It seems Mazda is on the PR offensive with its new and enormously clever SkyActiv-X engine. You can hardly blame them - when almost every other major car company out there is shoving electrification down consumers’ throats, Mazda needs to explain why developing internal combustion any further is a good thing.
Today, it’s doing so with numbers. To demonstrate what it means about the new engine being the “right solution at the right time,” Mazda wants a greater focus on “well-to-wheel” emissions. In other words, it’s all well and good calling something electrically driven a ‘zero emission vehicle’, but that doesn’t take into account where that electricity came from, while also factoring in manufacture, shipping and fuel extraction.
Mazda has given a figure of a mid-size EV consuming roughly 20kWh of electricity every 62 miles. If that power was from a coal-fired powerplant, Mazda says that’d equate to CO2 emissions of 200g/km, while from a petrol-based source, it’d be 156g/km. Finally, if it’s LNG-generated (liquefied petroleum gas) juice, you’re looking at 100g/km.
This gives an average of 128g/km, which Mazda’s current SkyActiv-G with its 142g/km figure is only 10 per cent off. SkyActiv-X on the other hand - which uses high compression levels for a super-lean burn - should be 20 - 30 per cent more efficient than -G. You can see where they’re going with this.
The only trouble is, government regulations in countries across the world don’t reflect this - EVs are treated as zero-emission vehicles, making generous tax breaks, grants and other incentives common. It’s also generally much cheaper to charge up an EV than it is to fill up a car with a tank of petrol. Mazda may well have a battle on its hands convincing new car buyers to shirk the current cost savings of going electric or plug-in hybrid to the potential benefit of Mother Nature.
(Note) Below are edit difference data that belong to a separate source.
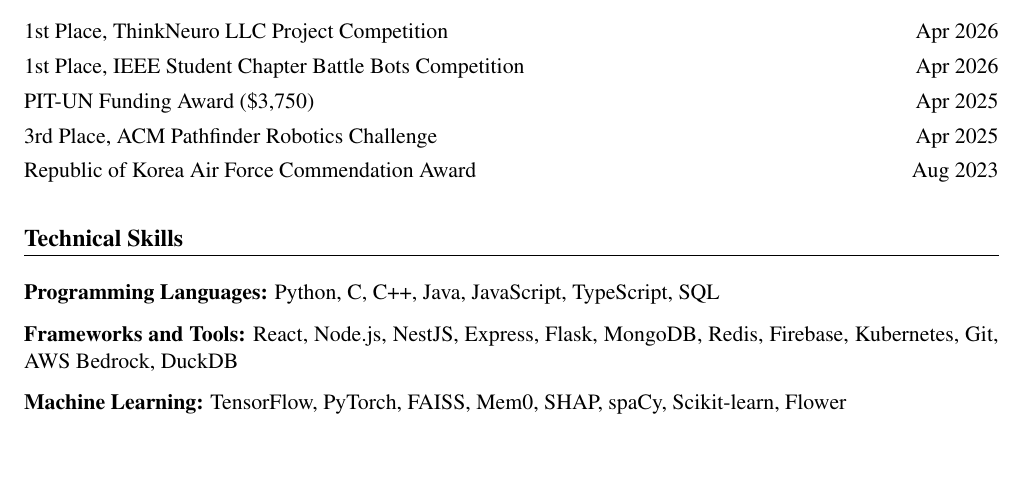
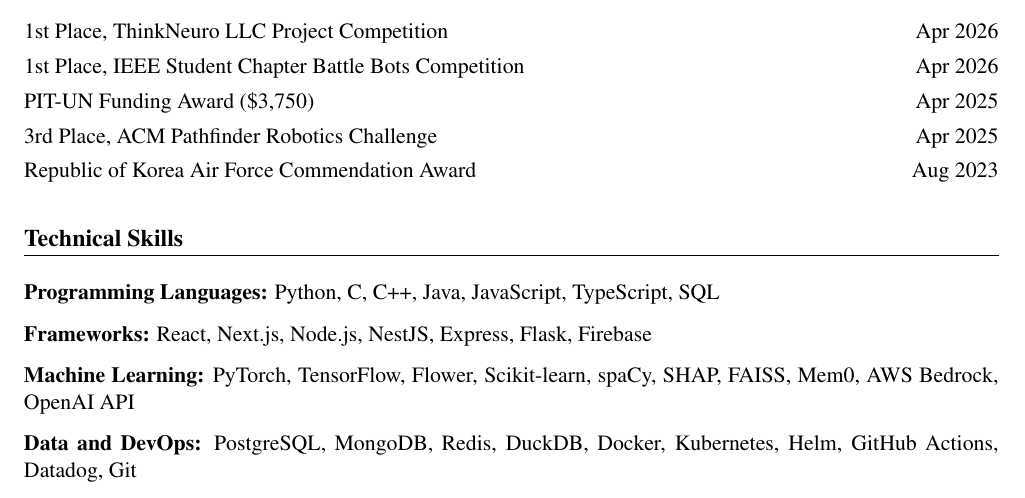
Before and after one commit to danielsoo/portfolio, a LaTeX CV (resume-source/cv.tex): part of page 4 of 4, cut so that both start at the same text, the shorter picture padded with empty space. Compiled offline with pdfLaTeX.

Commit message:
fix: sync CV skills with resume and describe AVT role as EcoCAR on the site
Co-Authored-By: Claude Opus 5.5 <noreply@anthropic.com>
Claude-Session: https://claude.ai/code/session_017SANFTXA7MstFrWqL8xgRt

```diff
--- a/resume-source/cv.tex
+++ b/resume-source/cv.tex
@@ -345,10 +345,14 @@
 
 \vspace{0.3em}
 
-\textbf{Frameworks and Tools:} React, Node.js, NestJS, Express, Flask, MongoDB, Redis, Firebase, Kubernetes, Git, AWS Bedrock, DuckDB
+\textbf{Frameworks:} React, Next.js, Node.js, NestJS, Express, Flask, Firebase
 
 \vspace{0.3em}
 
-\textbf{Machine Learning:} TensorFlow, PyTorch, FAISS, Mem0, SHAP, spaCy, Scikit-learn, Flower
+\textbf{Machine Learning:} PyTorch, TensorFlow, Flower, Scikit-learn, spaCy, SHAP, FAISS, Mem0, AWS Bedrock, OpenAI API
+
+\vspace{0.3em}
+
+\textbf{Data and DevOps:} PostgreSQL, MongoDB, Redis, DuckDB, Docker, Kubernetes, Helm, GitHub Actions, Datadog, Git
 
 \end{document}
```
Also changed, not shown: 2 other files.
Mazda is keen to point out that it is still developing electric powertrains, for use in countries where the electricity grids are a little less dirty (think Norway), and in preparation for power generation becoming cleaner in other markets. SkyActiv-X will feature a mild hybrid element (although Mazda has said precious little about it thus far), and there’ll be a plug-in hybrid coming by 2025.